## ABOUT THIS TASK:
In total, how many lines of the data contain the word "Wesselink"? Only that number is wanted.

## RAW DATA:
**********

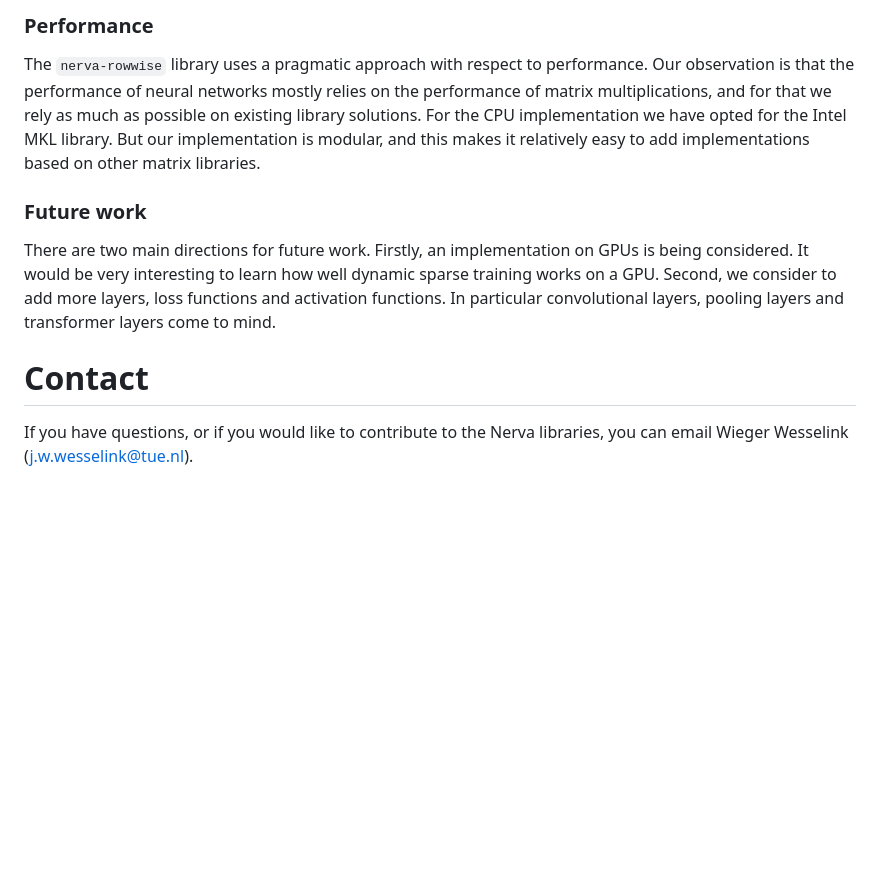
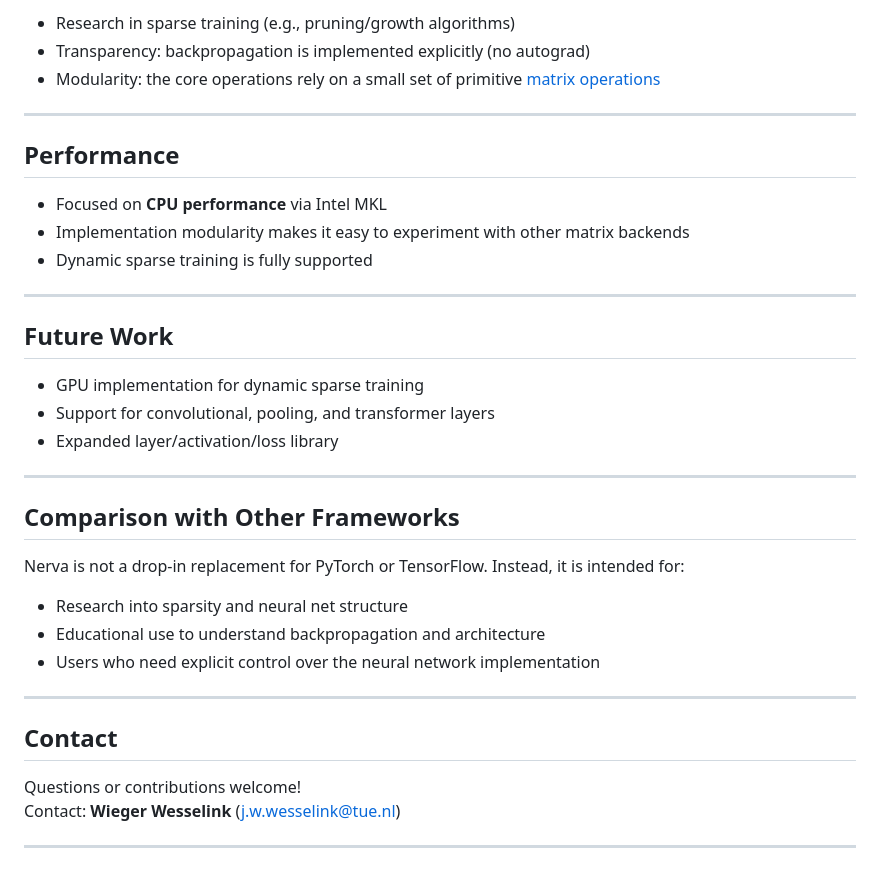
Before and after one commit to wiegerw/nerva-rowwise, a Markdown page: README.md, the part around one of its changes. Rendered like a GitHub page; blank space fills up the shorter version.

```diff
--- a/README.md
+++ b/README.md
@@ -105,10 +79,39 @@ There are many popular neural network frameworks available like [PyTorch](https:
 
-### Performance
-The `nerva-rowwise` library uses a pragmatic approach with respect to performance. Our observation is that the performance of neural networks mostly relies on the performance of matrix multiplications, and for that we rely as much as possible on existing library solutions. For the CPU implementation we have opted for the Intel MKL library. But our implementation is modular, and this makes it relatively easy to add implementations based on other matrix libraries.
+- Research in sparse training (e.g., pruning/growth algorithms)
+- Transparency: backpropagation is implemented explicitly (no autograd)
+- Modularity: the core operations rely on a small set of primitive [matrix operations](https://wiegerw.github.io/nerva-rowwise/doc/nerva-cpp.html#_matrix_operations)
 
-### Future work
-There are two main directions for future work. Firstly, an implementation on GPUs is being considered. It would be very interesting to learn how well dynamic sparse training works on a GPU.
-Second, we consider to add more layers, loss functions and activation functions. In particular convolutional layers, pooling layers and transformer layers come to mind.
+---
 
-# Contact
-If you have questions, or if you would like to contribute to the Nerva libraries, you can email Wieger Wesselink (j.w.wesselink@tue.nl).
+## Performance
+
+- Focused on **CPU performance** via Intel MKL
+- Implementation modularity makes it easy to experiment with other matrix backends
+- Dynamic sparse training is fully supported
+
+---
+
+## Future Work
+
+- GPU implementation for dynamic sparse training
+- Support for convolutional, pooling, and transformer layers
+- Expanded layer/activation/loss library
+
+---
+
+## Comparison with Other Frameworks
+
+Nerva is not a drop-in replacement for PyTorch or TensorFlow. Instead, it is intended for:
+
+- Research into sparsity and neural net structure
+- Educational use to understand backpropagation and architecture
+- Users who need explicit control over the neural network implementation
+
+---
+
+## Contact
+
+Questions or contributions welcome!
+Contact: **Wieger Wesselink** (j.w.wesselink@tue.nl)
+
+---
```
Also changed, not shown: other parts of README.md (+44 -70 lines).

**********

## RESULT OF THE EXERCISE:
2